The willingness to play requests apparently at a moment’s notice (of course, the truth is that the E-Street Band is so fantastically well-drilled that they’ve rehearsed to a greater or lesser extent practically anything they might feasibly be called upon to play) hasn’t always worked, in my view, on this tour. This was the third UK show I’d seen this Summer and while it’s always a blast to hear some of the lesser-known songs (and they give some of the less-dedicated fans the chance to take a comfort break, always a legitimate consideration in a three hour show!), it can make the show slip out of focus and imperil the pacing, as does the occasional decision to play a key album from end to end. Of course, those sorts of thoughts only surface in the cold light of day. The bottom line is that there really is no such thing as a bad E-Street Band concert, only some that are less exhilarating than others. Focussed, fiery and celebratory, this show was up there with some of the best.

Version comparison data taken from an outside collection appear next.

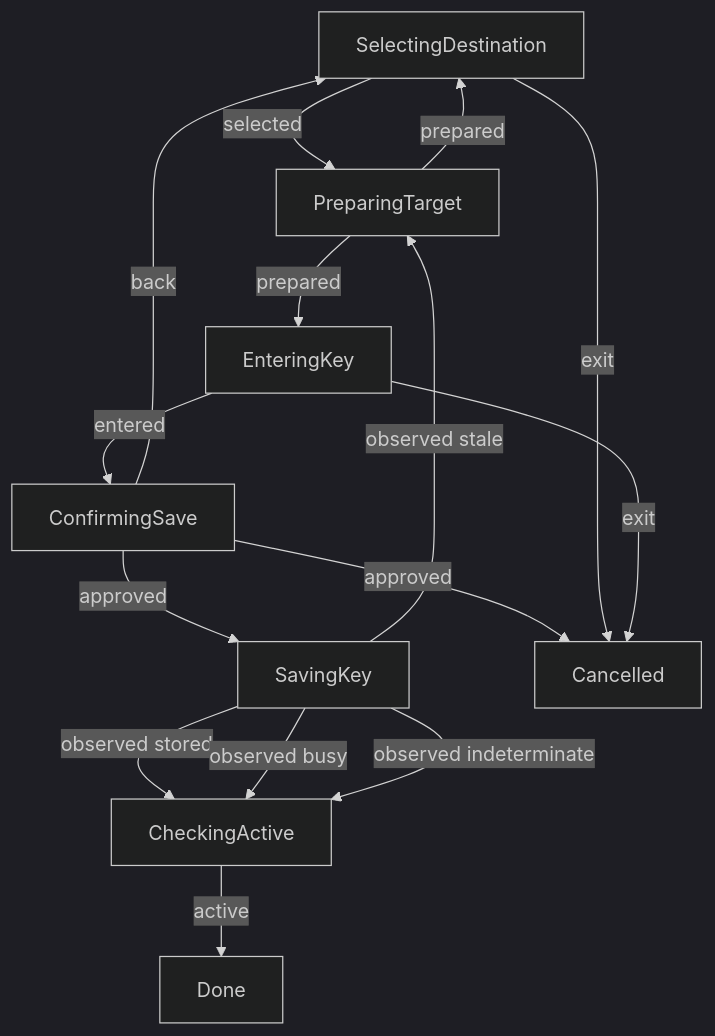
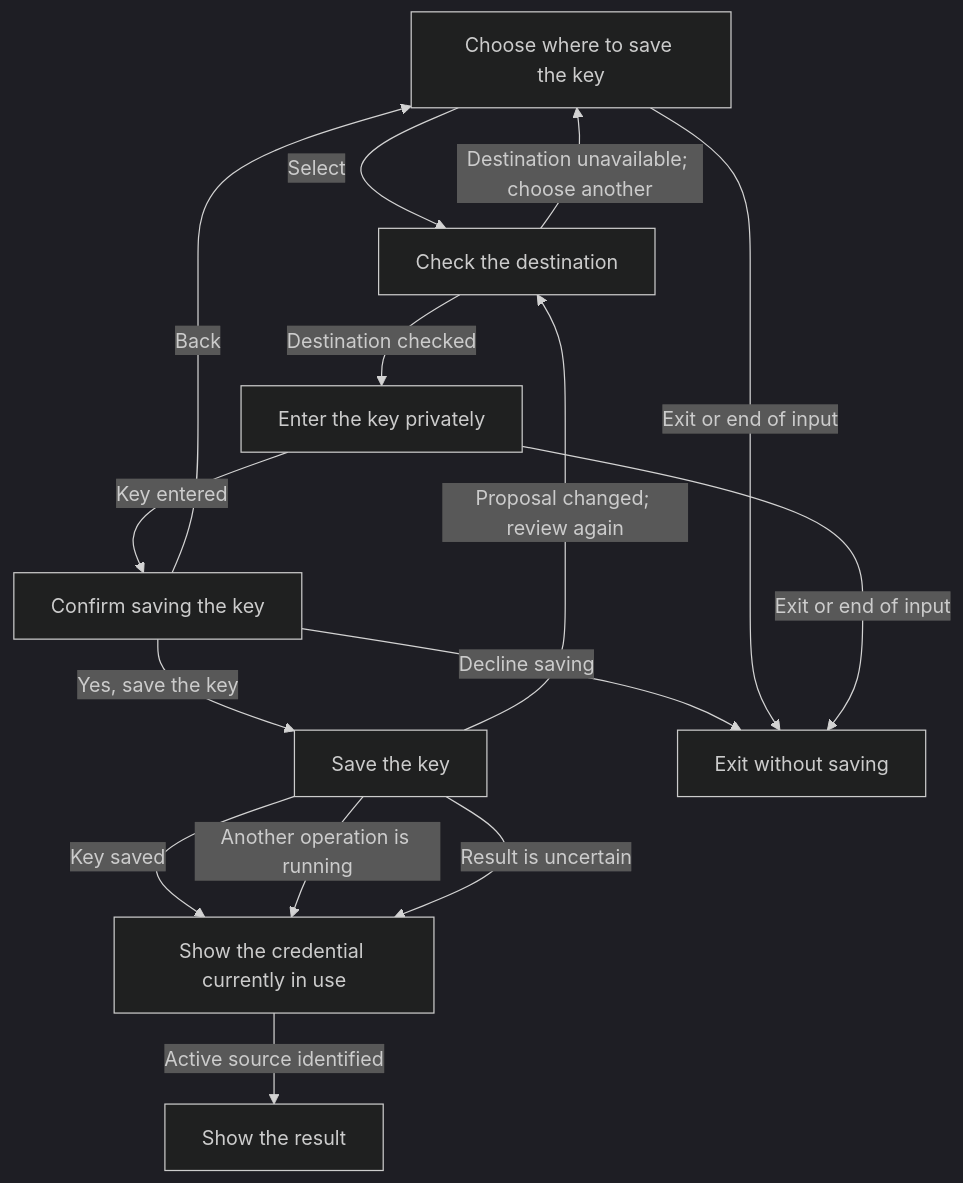
Before and after one commit to dearlordylord/hapsland: the diagram in docs/cli-interactions/login.md, drawn with Mermaid (dark theme). The commit also changed other lines of this file and 18 other files, not shown here.

Commit message:
Remove test traces from public terminal flow documentation

````diff
--- a/docs/cli-interactions/login.md
+++ b/docs/cli-interactions/login.md
@@ -11,17 +11,25 @@
 ```mermaid
 flowchart TD
-  SelectingDestination -->|"selected"| PreparingTarget
-  PreparingTarget -->|"prepared"| EnteringKey
-  EnteringKey -->|"entered"| ConfirmingSave
-  ConfirmingSave -->|"approved"| SavingKey
-  SavingKey -->|"observed stored"| CheckingActive
-  CheckingActive -->|"active"| Done
-  ConfirmingSave -->|"approved"| Cancelled
-  ConfirmingSave -->|"back"| SelectingDestination
-  SelectingDestination -->|"exit"| Cancelled
-  EnteringKey -->|"exit"| Cancelled
-  PreparingTarget -->|"prepared"| SelectingDestination
-  SavingKey -->|"observed stale"| PreparingTarget
-  SavingKey -->|"observed busy"| CheckingActive
-  SavingKey -->|"observed indeterminate"| CheckingActive
+  SelectingDestination["Choose where to save the key"]
+  PreparingTarget["Check the destination"]
+  EnteringKey["Enter the key privately"]
+  ConfirmingSave["Confirm saving the key"]
+  SavingKey["Save the key"]
+  CheckingActive["Show the credential currently in use"]
+  Done["Show the result"]
+  Cancelled["Exit without saving"]
+  SelectingDestination -->|"Select"| PreparingTarget
+  PreparingTarget -->|"Destination checked"| EnteringKey
+  EnteringKey -->|"Key entered"| ConfirmingSave
+  ConfirmingSave -->|"Yes, save the key"| SavingKey
+  SavingKey -->|"Key saved"| CheckingActive
+  CheckingActive -->|"Active source identified"| Done
+  ConfirmingSave -->|"Decline saving"| Cancelled
+  ConfirmingSave -->|"Back"| SelectingDestination
+  SelectingDestination -->|"Exit or end of input"| Cancelled
+  EnteringKey -->|"Exit or end of input"| Cancelled
+  PreparingTarget -->|"Destination unavailable; choose another"| SelectingDestination
+  SavingKey -->|"Proposal changed; review again"| PreparingTarget
+  SavingKey -->|"Another operation is running"| CheckingActive
+  SavingKey -->|"Result is uncertain"| CheckingActive
 ```
````
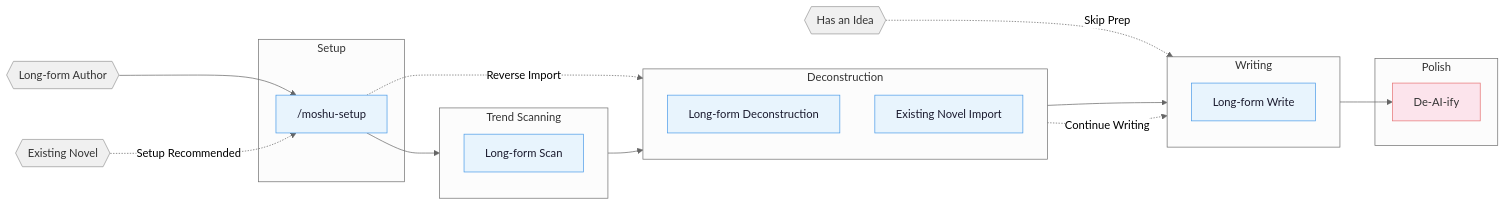
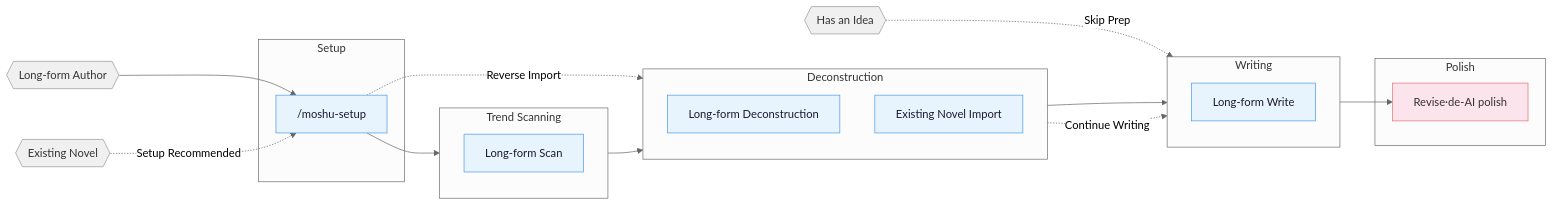
One commit to Chained1001/mo-shu changed the diagram in README_EN.md. Above: the diagram before and after it, drawn with Mermaid (neutral theme). The commit also changed other lines of this file and 52 other files, not shown here.

Commit message:
b95: 写作模式重构——单章+日更并统一逐章写作车道（K 参数/删 workflow-chapter）+A 段分级（批中轻量 A'+三个每章差异项）+三遍法批内时序+滚动补纲预告+改稿两路（文字打磨[deslop 收编方法论并入]/问题修复）+删 moshu-deslop 技能 12→11（shared-assets source 迁 write+marketplace/CLAUDE.tmpl/review 四出口涟漪）+chapter-core 四处去重归位+E 组章纲打磨补强

````diff
--- a/README_EN.md
+++ b/README_EN.md
@@ -25,44 +25,44 @@
 ```mermaid
 flowchart LR
     classDef entry fill:#f0f0f0,color:#333,stroke:#999,stroke-width:1px
     classDef phase fill:#e8f4fd,color:#1a1a2e,stroke:#4a9be8,stroke-width:1px
     classDef final fill:#fce4ec,color:#333,stroke:#e57373,stroke-width:1px
 
     entry_l{{"Long-form Author"}}:::entry
     entry_r{{"Has an Idea"}}:::entry
     entry_i{{"Existing Novel"}}:::entry
 
     subgraph S0 ["  Setup"]
         setup["/moshu-setup"]:::phase
     end
 
     subgraph S1 ["  Trend Scanning"]
         direction TB
         scan_l["Long-form Scan"]:::phase
     end
 
     subgraph S2 ["  Deconstruction"]
         direction TB
         analyze_l["Long-form Deconstruction"]:::phase
         import_l["Existing Novel Import"]:::phase
     end
 
     subgraph S3 ["  Writing"]
         direction TB
         write_l["Long-form Write"]:::phase
     end
 
     subgraph S4 ["  Polish"]
-        deslop["De-AI-ify"]:::final
+        write_r["Revise·de-AI polish"]:::final
     end
 
     entry_l --> setup
     setup --> scan_l
     scan_l --> analyze_l
     analyze_l --> write_l
     entry_r -.->|Skip Prep| write_l
     entry_i -.->|Setup Recommended| setup
     setup -.->|Reverse Import| import_l
     import_l -.->|Continue Writing| write_l
-    write_l --> deslop
+    write_l --> write_r
 ```
````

That was helped by the excellence of the brand-new Leeds Arena, which this show inaugurated. It looks to be a significant new player and if I were the management of the Manchester Arena (where you can seem to be in a different postcode to the band and often might as well be), I’d be seriously worried about them hoovering up the best of the touring acts who can fill a venue of this sort in the North. The sight-lines are exceptionally good and the rake makes even the most distant seats feel reasonably close to the stage. What’s more, the staff are courteous, and the beer, although it’s the usual piss, isn’t insultingly overpriced (it ain’t cheap, either, I hasten to add). Springsteen, still a fan at heart, is fastidious about the sound wherever he plays so it might not be fair to judge the venue on that yet, but, on this showing, that’s pretty good too.

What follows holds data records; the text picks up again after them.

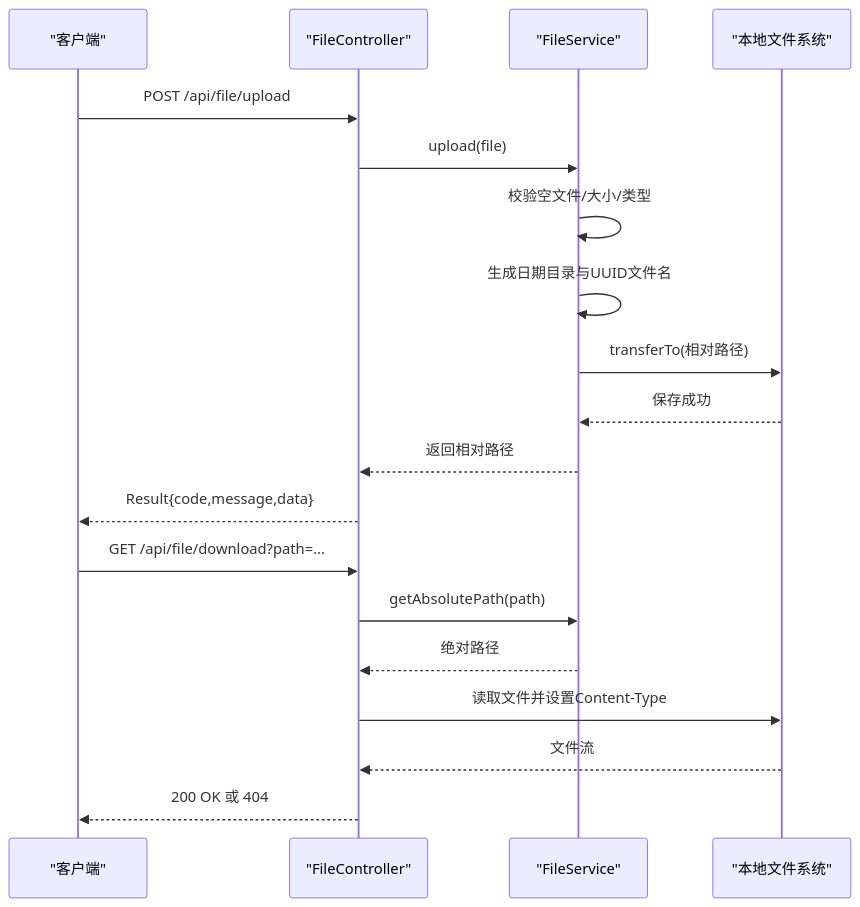
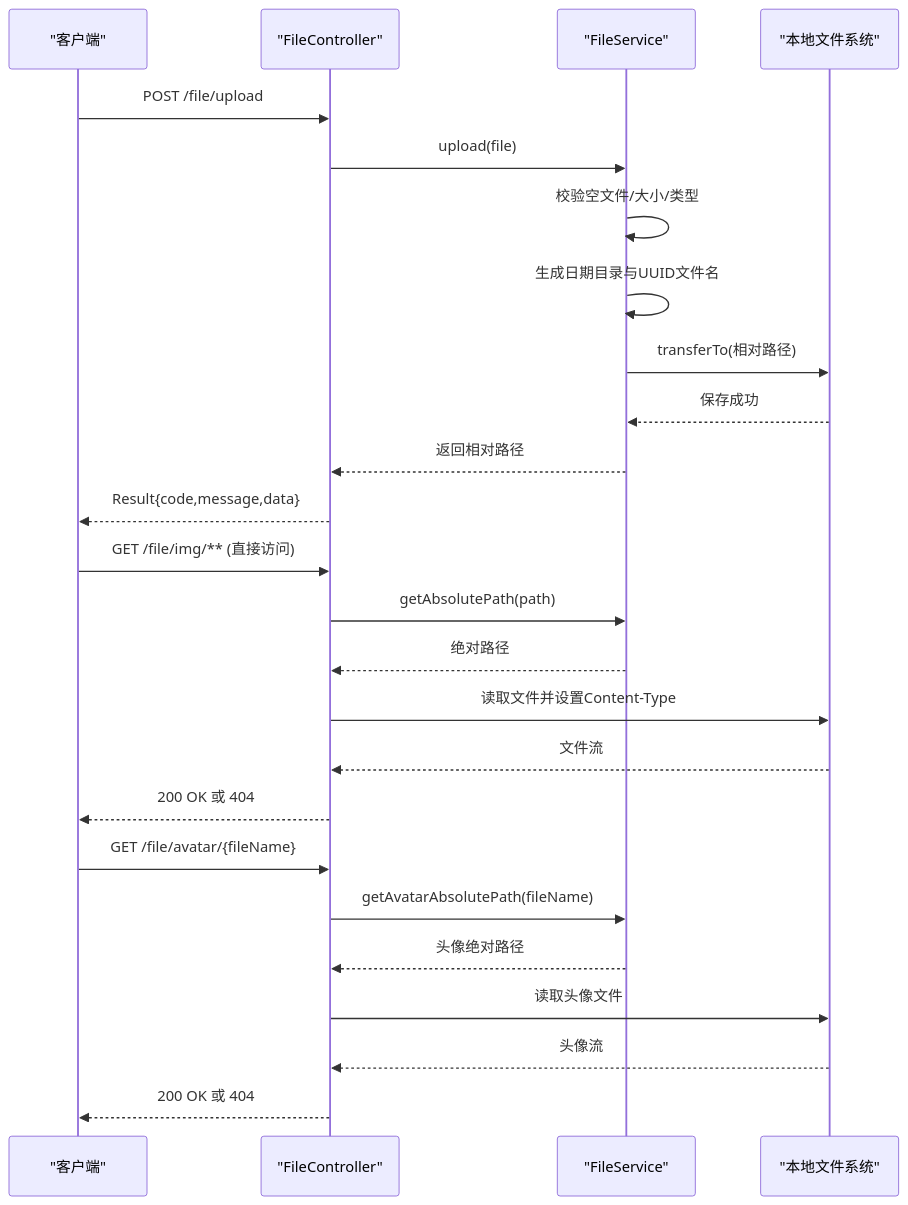
One commit to 20164206160/zhishilu changed the third of 6 diagrams in .qoder/repowiki/zh/content/文件上传系统.md. Above: the diagram before and after it, drawn with Mermaid. The commit also changed other lines of this file and 28 other files, not shown here.

````diff
--- a/.qoder/repowiki/zh/content/文件上传系统.md
+++ b/.qoder/repowiki/zh/content/文件上传系统.md
@@ -124,21 +153,27 @@
 ```mermaid
 sequenceDiagram
 participant Client as "客户端"
 participant Ctrl as "FileController"
 participant Svc as "FileService"
 participant FS as "本地文件系统"
-Client->>Ctrl : POST /api/file/upload
+Client->>Ctrl : POST /file/upload
 Ctrl->>Svc : upload(file)
 Svc->>Svc : 校验空文件/大小/类型
 Svc->>Svc : 生成日期目录与UUID文件名
 Svc->>FS : transferTo(相对路径)
 FS-->>Svc : 保存成功
 Svc-->>Ctrl : 返回相对路径
 Ctrl-->>Client : Result{code,message,data}
-Client->>Ctrl : GET /api/file/download?path=...
+Client->>Ctrl : GET /file/img/** (直接访问)
 Ctrl->>Svc : getAbsolutePath(path)
 Svc-->>Ctrl : 绝对路径
 Ctrl->>FS : 读取文件并设置Content-Type
 FS-->>Ctrl : 文件流
 Ctrl-->>Client : 200 OK 或 404
+Client->>Ctrl : GET /file/avatar/{fileName}
+Ctrl->>Svc : getAvatarAbsolutePath(fileName)
+Svc-->>Ctrl : 头像绝对路径
+Ctrl->>FS : 读取头像文件
+FS-->>Ctrl : 头像流
+Ctrl-->>Client : 200 OK 或 404
 ```
````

So (finally, they sigh), to the show itself. Despite the fact that this was a late gig on an exhausting tour, Bruce and the band were firing on all cylinders. The set started with a bang, the raucously rocking Roulette followed by one of my personal favourites, My Love Will Not Let You Down. By the time we rocked up to Hungry Heart a half dozen songs later, Bruce was so confident in his crowd that he was able to walk out into their midst on a specially-constructed runway then crowd-surf back.
One of the great things about an E-Street band gig is that while there might be the reassurance of recurring tricks (the young boy plucked from the audience to sing a chorus of Waitin’ On A Sunny Day; the lucky female who gets to dance with Bruce on Dancing In The Dark), they never seem to be merely done by rote. At this gig, for instance, a whole family ended up on stage for Dancing In The Dark as Springsteen looked on in indulgent astonishment. Nor is it ever simply a canter through the greatest hits. Although no gig would be complete without the last chance power-drive of Born To Run or a version of Thunder Road, the audience are just as enthusiastic to hear the newer material, like the ferocious Death To My Hometown from the Wrecking Ball album, or relatively obscure tracks like Secret Garden.
Unlike so many acts of this sort of vintage, Springsteen knows that if you don’t keep going forward then you die – or at least suffer the living death of endlessly rehashing your 30-year-old hits for an ageing crowd who just want to relive their own youth. He’s still that kid who genuinely believes in the redemptive power of rock ‘n’roll, but he’s also an adult who tries to share something of his thoughts, mostly pissed-off, about the state of the world we live in. An E-Street Band show, for all its cartoon-like mugging and unashamed entertainment values, isn’t a retreat from anything. It’s a celebration of life and friendship and working hard at something you love and all sorts of other good stuff, not least imperishably great songs such John Fogerty’s Bad Moon Rising, as well as Springsteen’s own. It’s an affirmation, in fact, that it really ain’t no sin to be glad you’re alive.
Review by Kevin Bourke
What: Bruce Springsteen & The E-Street Band
When: July 24, 2013
Where: Leeds Arena, Leeds